Manfred Diehl, a professor in CSUs Department of Human Development and Family Studies, has been selected to lead the nations preeminent organization focused on the psychology of adult development and aging.
Diehl was recently elected president of the American Psychological Associations (APA) Division on Adult Development and Aging (Division 20). It is a three-year term; he is currently serving as president-elect and will take the helm in early August 2016, when the APA holds its annual conference in Denver.
I consider this a vote of confidence and quite an honor, Diehl said. This is a very meaningful recognition from my peers. It is basically the organization that serves as the umbrella for education and research on adult development and aging.
His election comes on the heels of another honor: Last year, Diehl received the Humboldt Research Award from the Alexander von Humboldt Foundation, one of the oldest and most prestigious science foundations in Europe.
Diehl has been a member of the APA since he was a graduate student at Penn State in 1988. He was named a Fellow of Division 20 in 2006. The APA and its division on adult development and aging was formed in 1945.
As president, Diehl will advocate at the national level to raise the profile of education and research in the field, from allocating more research funding to working closely with the APAs Committee on Aging, which he co-chaired in 2013.

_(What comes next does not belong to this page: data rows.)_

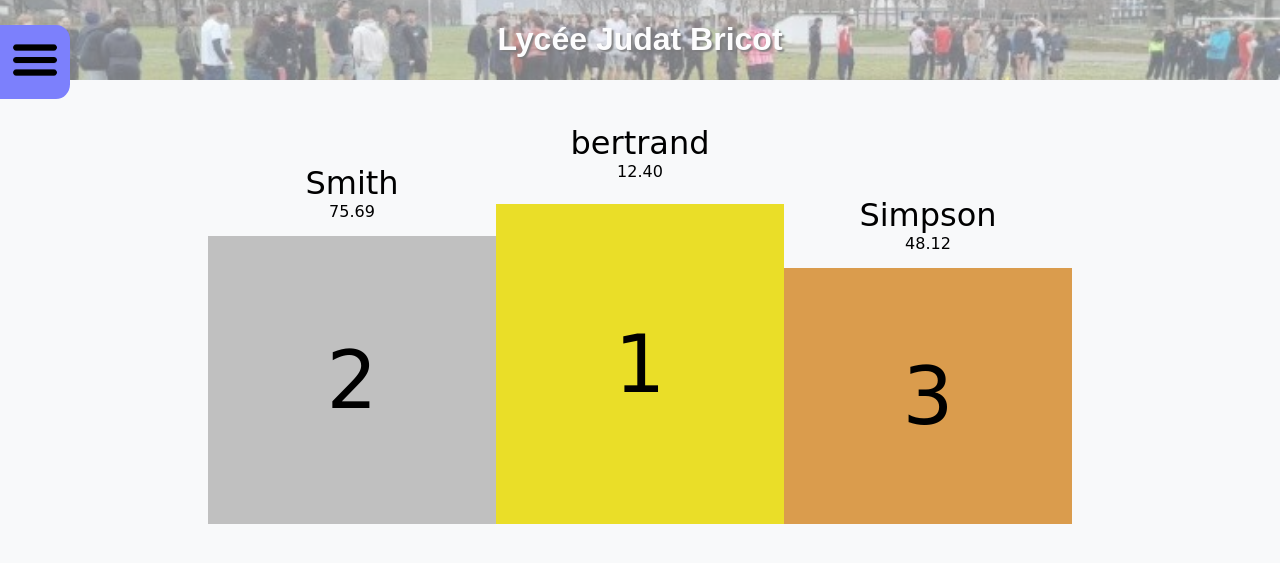
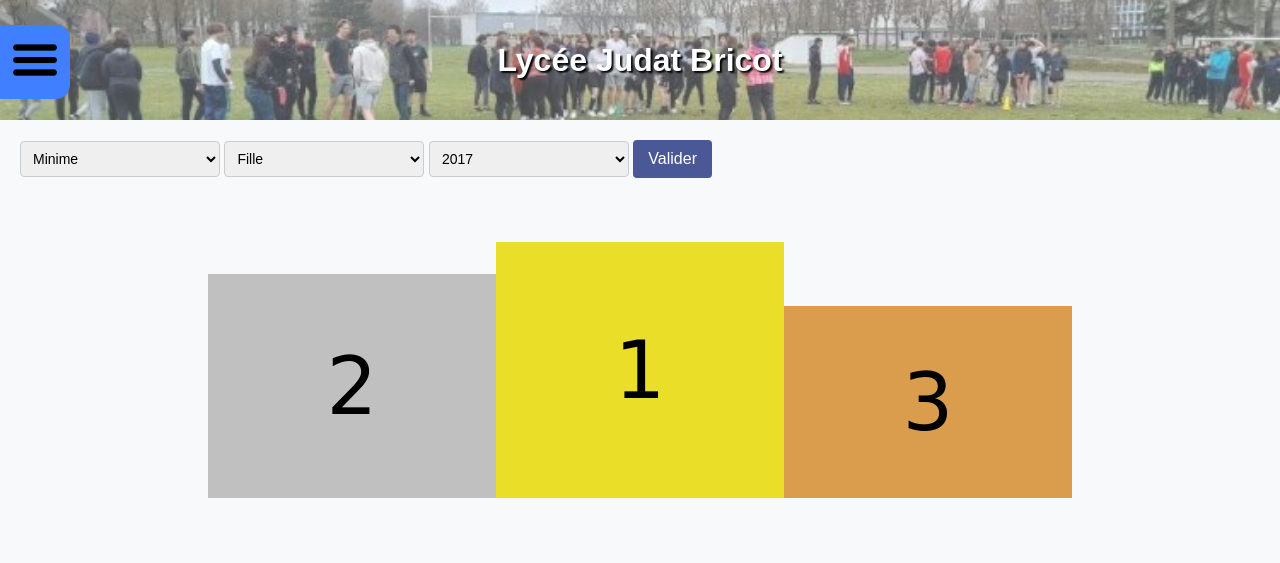
Before and after one commit to agnlt64/nsi-bdd, a Flask app: page /classement in a window 1280 px wide. Shown: the top 563 px of the page. Run offline with Flask 3, Linux system fonts and the light colour scheme; some web fonts are replaced.

Commit message:
podium + choix des annees

```diff
--- a/app/static/css/style.css
+++ b/app/static/css/style.css
@@ -21,31 +21,43 @@
 }
 
 header {
-    background-color: #565BEA;
+    background-color: #ffffff;
     color: white;
     text-shadow: 2px 2px 2px black;
     text-align: center;
     position: fixed;
     width: 100%;
     top: 0;
-    height: var(--header-size);
-    background-image: url("/static/media/header.jpg");
-    background-repeat: no-repeat;
-    background-size: cover;
-    opacity: 0.5;
-    background-position: center;
+    height: 120px;
+}
+
+.banner img {
+    opacity:0.7;
+    width:100%;
+    height:100%;
+    object-fit: cover;
+
+}
+
+.banner h1 {
+    position: absolute;
+
+
+}
+.banner {
+    height:100%;
+    position:relative;
+    display:flex;
+    justify-content: center;
+    align-items: center;
 }
 
 .invisible {
     display: none;
 }
 
-.banner {
-    margin: 0;
-}
-
 #toggleMenu {
-    background-color: #7C80FC;
+    background-color: #407FFF;
     color: #FEFEFF;
     border: none;
     padding: 10px;
@@ -109,15 +121,15 @@
     gap: 5rem;
 }
 
-.test1 ul li {
+.navbar-menu ul li {
     width: min-content;
 }
 
-.test1 {
+.navbar-menu {
     margin-top: 20px;
 }
 
-.test1 a {
+.navbar-menu a {
     text-decoration: none;
     font-size: 20px;
     color: #FEFEFF;
@@ -167,12 +179,12 @@
 }
 
 #maison {
-    background-color: #7C80FC;
+    background-color: inherit;
 }
 
 .socialmedia {
     width: 50px;
-    aspect-ratio: 1;
+    color: white;
 }
 
 .myInput {
@@ -230,15 +242,16 @@
 
 .podium .first {
     background-color: #eade28;
+    height: 8rem;
 }
 
 .podium .second {
-    height: 8rem;
+    height: 6rem;
     background-color: silver;
 }
 
 .podium .third {
-    height: 6rem;
+    height: 4rem;
     background-color: #da9c4d;
     position: relative;
 }
@@ -248,6 +261,7 @@
     display: flex;
     flex-direction: column;
     align-items: center;
+    top:-10px;
 
 }
 
@@ -271,18 +285,18 @@
     }
 
     .podium .first {
-        height: 20rem;
+        height: 16rem;
         translate: 7rem;
     }
 
     .podium .second {
-        height: 18rem;
+        height: 14rem;
         translate: -7rem;
     }
 
     .podium .third {
         text-align: center;
-        height: 16rem;
+        height: 12rem;
     }
 
     .podium .first .eleve {
@@ -298,7 +312,7 @@
     }
 
     .podium .eleve .nom {
-        font-size: 1.5rem;
+        font-size: 1rem;
     }
 }
 
@@ -321,21 +335,24 @@
         animation: fadeIn 1s ease-in-out;
     }
 
-    .podium .first .eleve,
     .podium .second .eleve {
-        top: -25%;
+        top: -20%;
+    }
+
+    .podium .first .eleve {
+        top: -17%;
     }
 
     .podium .third .eleve {
-        top: -28%;
+        top: -24%;
     }
 
     .podium .eleve .nom {
-        font-size: 2rem;
+        font-size: 1rem;
     }
 }
 
-#rechercher {
+#rechercher, #bouton-podium{
     background-color: #4a5897;
     color: white;
     padding: 10px 15px;
@@ -379,7 +396,7 @@
     visibility: visible;
 }
 
-#filtres {
+select {
     padding: 8px;
     font-size: 14px;
     border: 1px solid #ccc;
--- /dev/null
+++ b/app/static/js/navbar.js
@@ -0,0 +1,8 @@
+function toggleSidebar() {
+	var sidebar = document.getElementById('sidebar')
+	if (sidebar.style.width === '250px') {
+		sidebar.style.width = '0';
+	} else {
+		sidebar.style.width = '250px';
+	}
+}
--- /dev/null
+++ b/app/static/js/podium.js
@@ -0,0 +1,49 @@
+function podium(){
+    const valider = document.getElementById("bouton-podium")
+
+
+    valider.addEventListener("click", () => {
+        const filtres = document.getElementById("filtres")
+        const categorie = filtres.children[0].value
+        const genre = filtres.children[1].value
+        const annee = filtres.children[2].value
+        let categorieId = null
+        switch (categorie) {
+            case "minime":
+                categorieId = 2
+                break
+            case "cadet":
+                categorieId = 3
+                break
+            case "junior":
+                categorieId = 4
+                break
+            case "benjamin":
+                categorieId = 1
+                break
+            default: break
+        }
+        fetch(`/api/rechercher/podium?id=${categorieId}&genre=${genre}&annee=${annee}`)
+        .then(res => res.json())
+        .then(data => {
+            for(let i=0; i<data.length; i++){
+                if(i == 0) {
+                    document.getElementById("premier-prenom").textContent = data[i][0] + ' ' + data[i][1]
+                    document.getElementById("premier-temps").textContent = data[i][2]
+                }
+                if(i == 1){
+                    document.getElementById("deuxieme-prenom").textContent = data[i][0] + ' ' + data[i][1]
+                    document.getElementById("deuxieme-temps").textContent = data[i][2]
+                }
+                if(i == 2){
+                    document.getElementById("troisieme-prenom").textContent = data[i][0] + ' ' + data[i][1]
+                    document.getElementById("troisieme-temps").textContent = data[i][2]
+                }
+            }
+        })
+    })
+}
+
+
+
+podium()
--- a/app/static/js/script.js
+++ b/app/static/js/resultats.js
@@ -1,55 +1,4 @@
-function toggleSidebar() {
-	var sidebar = document.getElementById('sidebar')
-	if (sidebar.style.width === '250px') {
-		sidebar.style.width = '0';
-	} else {
-		sidebar.style.width = '250px';
-	}
-}
 
-// function filterTable() {
-// 	var input, filter, table, tr, td, i, txtValue;
-// 	input = document.getElementById("myInput");
-// 	filter = input.value.toUpperCase();
-// 	table = document.getElementById("myTable");
-// 	tr = table.getElementsByTagName("tr");
-// 	for (i = 0; i < tr.length; i++) {
-// 		td = tr[i].getElementsByTagName("td")[1];
-// 		if (td) {
-// 			txtValue = td.textContent || td.innerText;
-// 			if (txtValue.toUpperCase().indexOf(filter) > -1) {
-// 				tr[i].style.display = "";
-// 			} else {
-// 				tr[i].style.display = "none";
-// 			}
-// 		}
-// 	}
-// }
-
-// function creerLigne(table, nomFamille, prenom, temps, ajout = false) {
-// 	const tbody = table.children[1]
-// 	let tr = table.children[1].children[0]
-// 	if (!ajout) {
-// 		tr.innerHTML = ""
-// 	}
-// 	for (i = 0; i < 3; i++) {
-// 		if (ajout) {
-// 			tr = document.createElement('tr')
-// 		}
-// 		const td = document.createElement("td")
-// 		if(i === 0) {
-// 			td.textContent = nomFamille
-// 		}
-// 		if(i === 1) {
-// 			td.textContent = prenom
-// 		}
-// 		if(i === 2) {
-// 			td.textContent = temps
-// 		}
-// 		tr.appendChild(td)
-// 		//tbody.appendChild(tr)
-// 	}
-// }
 
 function creerLigne(table, nomFamille, prenom, temps, supprimerPrecedent = false) {
 	const tbody = table.children[1]
@@ -90,13 +39,13 @@
 		}
 	}
 
-
 	onChange()
 	filtres.addEventListener("change", onChange)
 
 	const rechercher = document.getElementById('rechercher')
 	rechercher.addEventListener("click", () => {
 		table.children[1].innerHTML = ""
+		const annees = document.getElementById("annees")
 		if (filtres.value === "categorie") {
 			const divCategorie = document.getElementById("categorie")
 			const categorie = divCategorie.children[0].value
@@ -117,7 +66,7 @@
 					break
 				default: break
 			}
-			fetch(`/api/rechercher/categorie?id=${categorieId}&genre=${genre}`)
+			fetch(`/api/rechercher/categorie?id=${categorieId}&genre=${genre}&annee=${annees.value}`)
 				.then(res => res.json())
 				.then(data => {
 					for (let i = 0; i < data.length; i++) {
@@ -134,7 +83,7 @@
 			const dossard = Number(document.getElementById("dossard").value)
 			if(dossard !== 0){
 				filtres.value = "Ndossard"
-				fetch(`/api/rechercher/eleve?dossard=${dossard}`)
+				fetch(`/api/rechercher/eleve?dossard=${dossard}&annee=${annees.value}`)
 				.then(res => res.json())
 				.then(data => {
 					const nomFamille = data.nom_famille
--- a/app/templates/base.html
+++ b/app/templates/base.html
@@ -1,5 +1,6 @@
 <!DOCTYPE html>
 <html lang="fr">
+
 <head>
     <meta charset="UTF-8">
     <meta name="viewport" content="width=device-width, initial-scale=1.0">
@@ -7,26 +8,41 @@
     <link href='https://unpkg.com/boxicons@2.1.4/css/boxicons.min.css' rel='stylesheet'>
     <link rel="stylesheet" href="{{ url_for('static', filename='css/style.css') }}">
 </head>
+
 <body>
     <header>
         <div class="banner">
+            <img src="{{ url_for('static', filename='media/header.jpg') }}">
             <h1>Lycée Judat Bricot</h1>
         </div>
+
     </header>
     <nav id="sidebar" class="sidebar-open">
-        <button id="toggleMenu" onclick="toggleSidebar()"><img src="{{ url_for('static', filename='media/home.png') }}" id="maison" alt="Home"></button>
-        <div class="test1">
+        <button id="toggleMenu" onclick="toggleSidebar()"><img src="{{ url_for('static', filename='media/home.png') }}"
+                id="maison" alt="Home"></button>
+        <div class="navbar-menu">
             <ul>
                 <li class="slide"><a href="/">Accueil</a></li>
-                <li class="slide"><a href="/resultats">Résultats de Cross</a></li>
+                <li class="slide"><a href="/resultats">Résultats</a></li>
                 <li class="slide"><a href="/classement">Podium</a></li>
-                <li class="slide"><a href="/">Autres informations</a></li>
             </ul>
         </div>
         <ul id="sidebar-bottom">
-            <li><a href="#"><i class='bx bxl-instagram-alt' class='socialmedia'></i></a></li>
-            <li><a href="#"><i class='bx bxl-twitter' class='socialmedia'></i></a></li>
-            <li><a href="#"><i class='bx bxl-facebook-circle' class='socialmedia'></i></a></li>
+            <li>
+                <a href="#">
+                    <i class='bx bxl-instagram-alt socialmedia'></i>
+                </a>
+            </li>
+            <li>
+                <a href="#">
+                    <i class='bx bxl-twitter socialmedia'></i>
+                </a>
+            </li>
+            <li>
+                <a href="#">
+                    <i class='bx bxl-facebook-circle socialmedia'></i>
+                </a>
+            </li>
         </ul>
     </nav>
     <main>
@@ -35,7 +51,9 @@
     </main>
 
 </body>
-<script src="{{ url_for('static', filename='js/script.js') }}"></script>
+<script src="{{ url_for('static', filename='js/navbar.js') }}"></script>
 {% block scripts %}
+
 {% endblock %}
+
 </html>
--- a/app/templates/classement.html
+++ b/app/templates/classement.html
@@ -1,27 +1,48 @@
 {% extends 'base.html' %}
 
 {% block content %}
+<div id="filtres">
+    <select>
+        <option value="minime">Minime</option>
+        <option value="cadet">Cadet</option>
+        <option value="junior">Junior</option>
+        <option value="benjamin">Benjamin</option>
+    </select>
+    <select>
+        <option value="fille">Fille</option>
+        <option value="garcon">Garçon</option>
+    </select>
+    <select id="annees">
+        <option value="2017">2017</option>
+        <option value="2018">2018</option>
+        <option value="2019">2019</option>
+    </select>
+    <button id="bouton-podium">Valider</button>
+</div>
 <div class="podium">
     <div class="position first">
         <span class="index">1</span>
         <div class="eleve">
-            <span class="nom">bertrand</span>
-            <span class="temps">12.40</span>
+            <span class="nom" id="premier-prenom"></span>
+            <span class="temps" id="premier-temps"></span>
         </div>
     </div>
     <div class="position second">
         <span class="index">2</span>
         <div class="eleve">
-            <span class="nom">Smith</span>
-            <span class="temps">75.69</span>
+            <span class="nom" id="deuxieme-prenom"></span>
+            <span class="temps" id="deuxieme-temps"></span>
         </div>
     </div>
     <div class="position third">
         <span class="index">3</span>
         <div class="eleve">
-            <span class="nom">Simpson</span>
-            <span class="temps">48.12</span>
+            <span class="nom" id="troisieme-prenom"></span>
+            <span class="temps" id="troisieme-temps"></span>
         </div>
     </div>
 </div>
 {% endblock %}
+{% block scripts %}
+<script src="{{ url_for('static', filename='js/podium.js') }}"></script>
+{% endblock %}
```
Also changed, not shown: other parts of app/static/css/style.css (+22 -11 lines), app/templates/resultats.html (+10 -1 lines).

Diehl said he will also work with the divisions membership to identify the top priorities in the field and to be a champion for issues such as the aging workforce or how to motivate people to age more actively. Research by the divisions members plays a crucial role in guiding policy decisions by employers and lawmakers.
We need accurate information, because there are so many misconceptions about aging out there, he said. Thats a big role of the president, to make sure the divisions voice is heard.
This is an exciting time in which to be in a national leadership role, said Lise Youngblade, head of the Department of Human Development and Family Studies, which is in CSUs College of Health and Human Sciences. CSU is currently building the Columbine Health Systems Center for Healthy Aging and we are working to increase interdisciplinary research and student training in aging.
Diehl is known for his research in the area of awareness of age-related changes. His most recentwork is demonstrating that a targeted educational program, called AgingPLUS, can improve middle-aged and older adults negative views on aging and can help them form new positive habits, such as engaging in regular exercise or committing to healthy eating. Diehl is currently seeking middle-aged and older adults ages 50 and up to participate in a new research study testing this program. For more information, email Allyson.Brothers@colostate.edu or Manfred.Diehl@colostate.edu.